**Problem to work on:**
Write out every line below that includes the word "function".

**Dataset extract:**
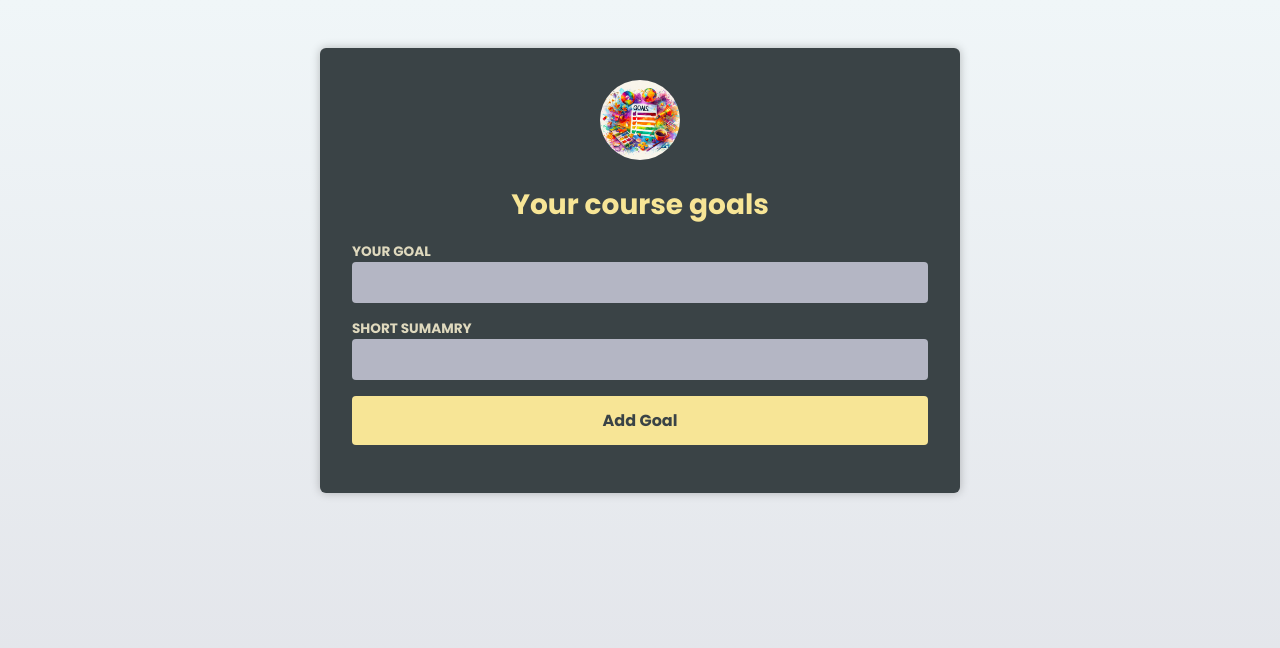
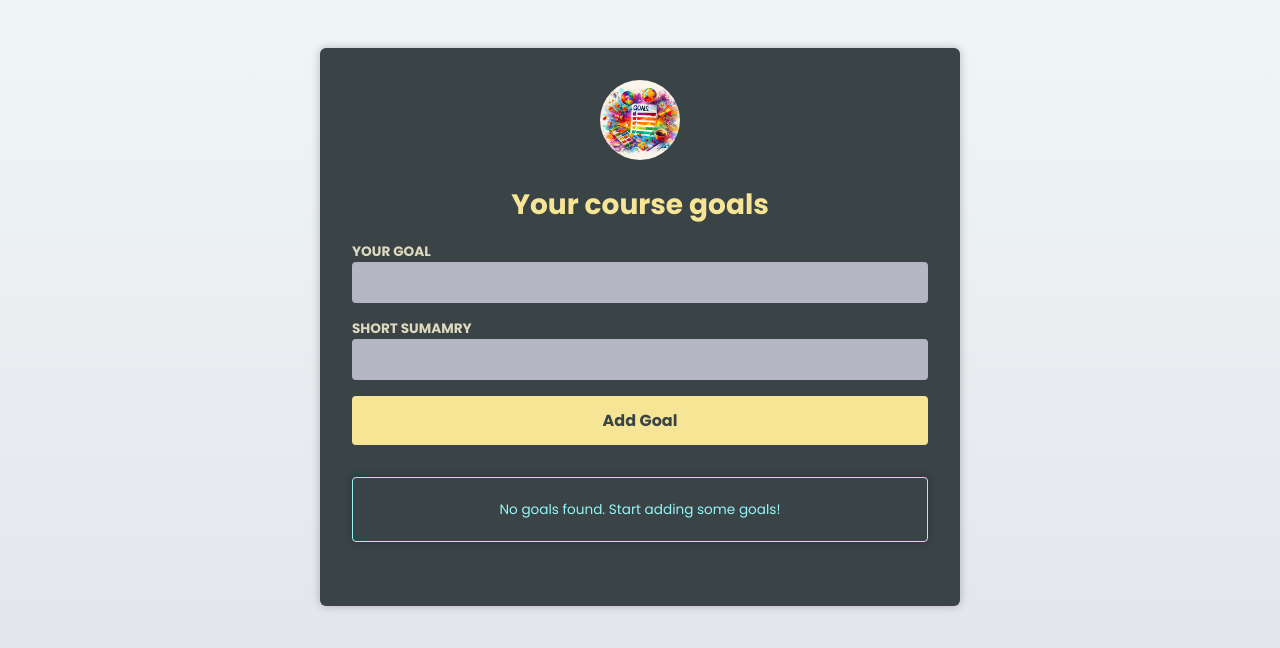
Before and after one commit to FedericoPiazzolla/react-to-do-list, a React (Vite) app: page / in a window 1280 px wide. Shown: the top 648 px of the page. Built offline with nearby package versions, Linux system fonts and the light colour scheme; the HTML template or start-up script is replaced by a standard one.

Commit message:
add: infoBox component

```diff
--- a/src/components/CourseGoalList.tsx
+++ b/src/components/CourseGoalList.tsx
@@ -1,5 +1,7 @@
 import CourseGoal from "./CourseGoal";
+import InfoBox from "./InfoBox";
 import { type CourseGoal as CGoal } from "../App";
+import type { ReactNode } from "react";
 
 type CourseGoalList = {
   goals: CGoal[];
@@ -10,7 +12,24 @@ export default function CourseGoalList({
   goals,
   onDeleteGoal,
 }: CourseGoalList) {
+  if (goals.length === 0) {
     return (
+      <InfoBox mode="hint">No goals found. Start adding some goals!</InfoBox>
+    );
+  }
+
+  let warningBox: ReactNode;
+
+  if (goals.length >= 4) {
+    warningBox = (
+      <InfoBox mode="warning">
+        You have more than 4 goals. Consider focusing on fewer goals at a time.
+      </InfoBox>
+    );
+  }
+  return (
+    <>
+      {warningBox}
       <ul>
         {goals.map((goal) => (
           <li key={goal.id}>
@@ -20,5 +39,6 @@ export default function CourseGoalList({
           </li>
         ))}
       </ul>
+    </>
   );
 }
--- /dev/null
+++ b/src/components/InfoBox.tsx
@@ -0,0 +1,23 @@
+import type { ReactNode } from "react";
+
+type InfoBoxProps = {
+  mode: "hint" | "warning";
+  children: ReactNode;
+};
+
+export default function InfoBox({ mode, children }: InfoBoxProps) {
+  if (mode === "hint") {
+    return (
+      <aside className="infobox infobox-hint">
+        <p>{children}</p>
+      </aside>
+    );
+  }
+
+  return (
+    <aside className="infobox infobox-warning warning--medium">
+      <h2>Warning</h2>
+      <p>{children}</p>
+    </aside>
+  );
+}
--- a/src/index.css
+++ b/src/index.css
@@ -126,7 +126,31 @@ li button:hover {
   color: #f9a73b;
 }
 
-.fallback {
+.infobox {
+  margin: 2rem 0;
+  padding: 0.5rem;
   text-align: center;
-  color: #acd1ce;
+  box-shadow: 0 0 10px rgba(0, 0, 0, 0.25);
+  font-size: 0.85rem;
+  border-radius: 4px;
 }
+
+.infobox-hint {
+  border: 1px solid #96f5f7;
+  color: #96f5f7;
+}
+
+.infobox-warning.warning--low {
+  border: 1px solid #f6d84f;
+  color: #f6d84f;
+}
+
+.infobox-warning.warning--medium {
+  border: 1px solid #f9a73b;
+  color: #f9a73b;
+}
+
+.infobox-warning.warning--high {
+  border: 1px solid #f97373;
+  color: #f97373;
+}
```
Lines whose indentation alone changed are shown as unchanged.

**Solution:**
@@ -10,7 +12,24 @@ export default function CourseGoalList({
@@ -20,5 +39,6 @@ export default function CourseGoalList({
+export default function InfoBox({ mode, children }: InfoBoxProps) {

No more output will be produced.